BRADENTON – A study by Good Jobs First, a non-profit, non-partisan research center founded in 1998 and based in Washington, DC, has raised more questions about Enterprise Florida, a public/private partnership ostensibly founded to improve economic growth in the state.
The study looked at eight states with public-private partnerships for economic development and determined they all shared similar problems when it came to accountability.
The report singles out Enterprise Florida and other such partnerships, which it says, "have, by and large, become costly failures characterized by misuse of taxpayer funds, conflicts of interest, excessive executive pay and bonuses, questionable subsidy awards, exaggerated job-creation claims, lack of public disclosure of key records, and resistance to basic oversight."
Integrity Florida, a watchdog group whose research the study cites, says it applauded the study.
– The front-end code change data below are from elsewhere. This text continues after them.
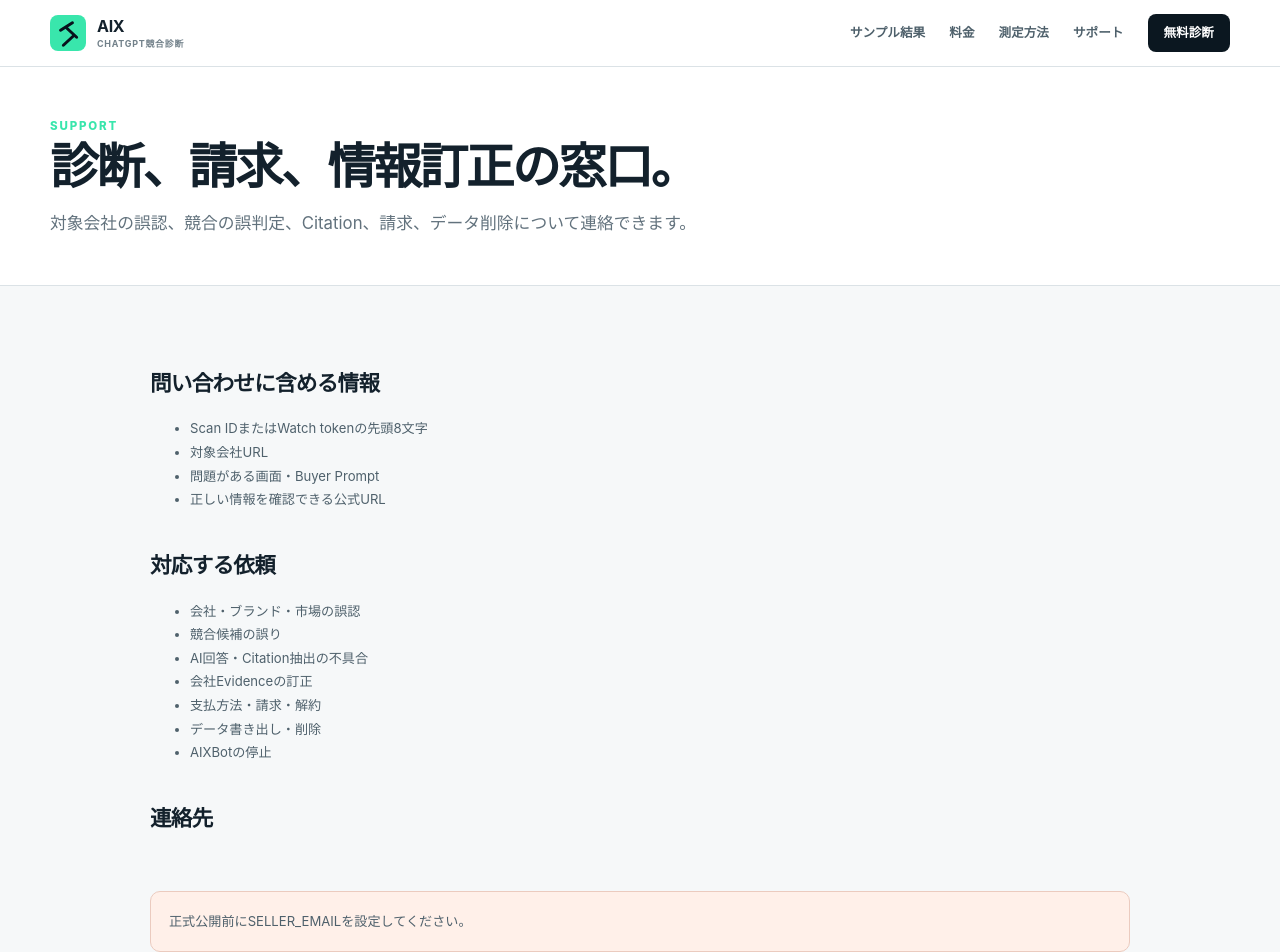
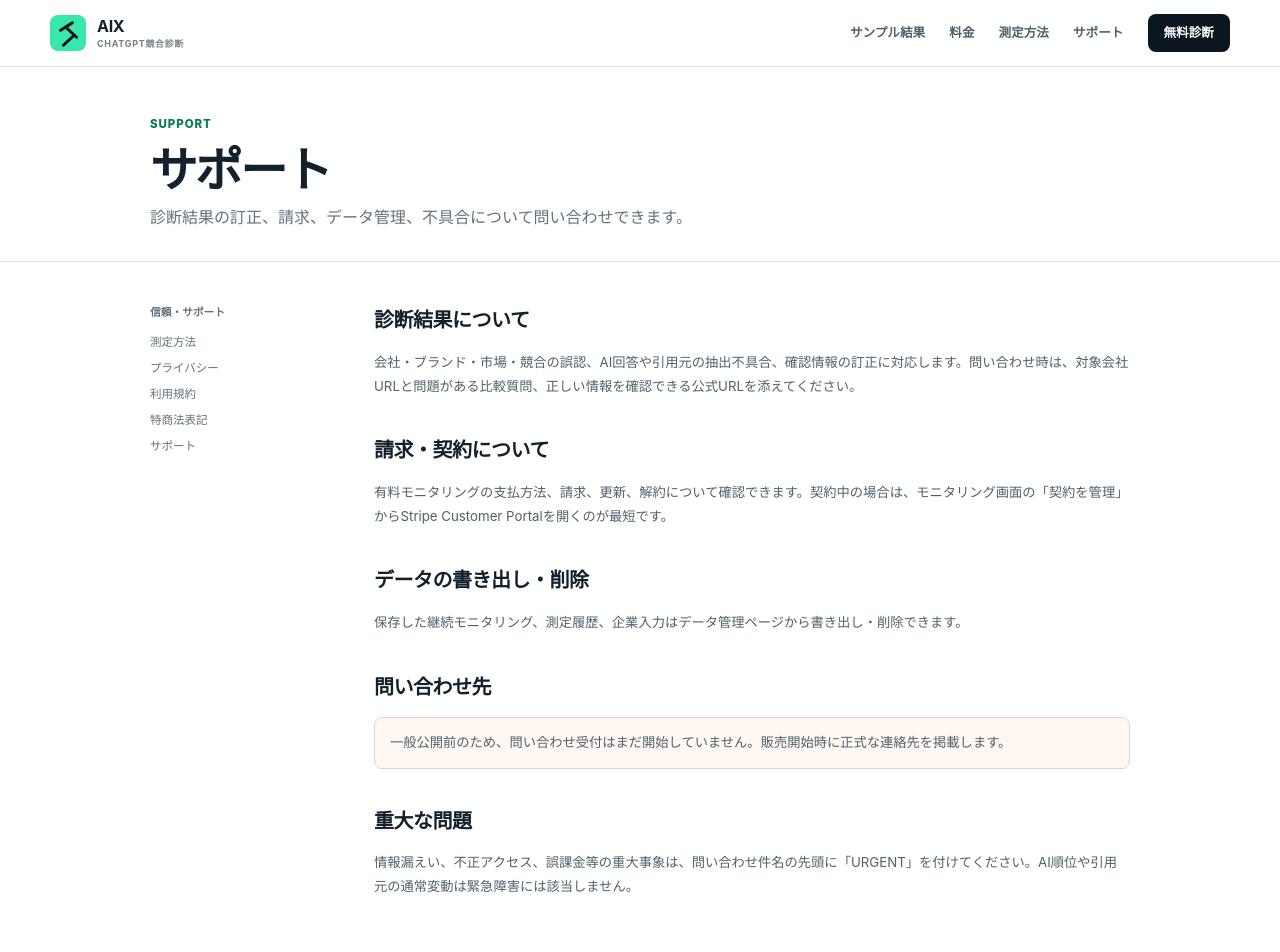
Before and after one commit to salve-de/AIX-next, a Next.js app: page /support in a window 1280 px wide. Shown: the top 952 px of the page. Built offline with nearby package versions, Linux system fonts and the light colour scheme; no server answers.

Commit message:
turn support into concise help document

```diff
--- a/app/support/page.tsx
+++ b/app/support/page.tsx
@@ -1,12 +1,21 @@
-import { MarketingShell } from "@/components/marketing-shell";
+import { DocumentShell } from "@/components/document-shell";
 import { seller } from "@/lib/legal";
 
 export default function SupportPage() {
-  return <MarketingShell eyebrow="SUPPORT" title="診断、請求、情報訂正の窓口。" lead="対象会社の誤認、競合の誤判定、Citation、請求、データ削除について連絡できます。">
-    <h2>問い合わせに含める情報</h2><ul><li>Scan IDまたはWatch tokenの先頭8文字</li><li>対象会社URL</li><li>問題がある画面・Buyer Prompt</li><li>正しい情報を確認できる公式URL</li></ul>
-    <h2>対応する依頼</h2><ul><li>会社・ブランド・市場の誤認</li><li>競合候補の誤り</li><li>AI回答・Citation抽出の不具合</li><li>会社Evidenceの訂正</li><li>支払方法・請求・解約</li><li>データ書き出し・削除</li><li>AIXBotの停止</li></ul>
-    <h2>連絡先</h2>{seller.email ? <p><a className="document-link" href={`mailto:${seller.email}`}>{seller.email}</a></p> : <p className="document-note">正式公開前にSELLER_EMAILを設定してください。</p>}
-    <p>受付時間: {seller.supportHours}</p>
-    <h2>緊急性</h2><p>情報漏えい、不正アクセス、誤課金等の重大事象は件名の先頭に「URGENT」を付けてください。AI順位やCitationの通常変動は緊急障害には該当しません。</p>
-  </MarketingShell>;
+  return <DocumentShell label="Support" title="サポート" lead="診断結果の訂正、請求、データ管理、不具合について問い合わせできます。">
+    <h2>診断結果について</h2>
+    <p>会社・ブランド・市場・競合の誤認、AI回答や引用元の抽出不具合、確認情報の訂正に対応します。問い合わせ時は、対象会社URLと問題がある比較質問、正しい情報を確認できる公式URLを添えてください。</p>
+
+    <h2>請求・契約について</h2>
+    <p>有料モニタリングの支払方法、請求、更新、解約について確認できます。契約中の場合は、モニタリング画面の「契約を管理」からStripe Customer Portalを開くのが最短です。</p>
+
+    <h2>データの書き出し・削除</h2>
+    <p>保存した継続モニタリング、測定履歴、企業入力はデータ管理ページから書き出し・削除できます。</p>
+
+    <h2>問い合わせ先</h2>
+    {seller.email ? <p><a className="ux2-link" href={`mailto:${seller.email}`}>{seller.email}</a><br />受付時間: {seller.supportHours}</p> : <p className="ux2-notice">一般公開前のため、問い合わせ受付はまだ開始していません。販売開始時に正式な連絡先を掲載します。</p>}
+
+    <h2>重大な問題</h2>
+    <p>情報漏えい、不正アクセス、誤課金等の重大事象は、問い合わせ件名の先頭に「URGENT」を付けてください。AI順位や引用元の通常変動は緊急障害には該当しません。</p>
+  </DocumentShell>;
 }
```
The groups called Enterprise Florida the state's "most glaring example of cronyism and institutional corruption," accusing it of engaging in pay-to-play.
"It sells seats on its board to corporations for $50,000 and then gives away taxpayer-funded subsidies and vendor contracts to them in return," said the group in a statement responding to the new study.
Click here to read Good Jobs First's full report on the study and its findings.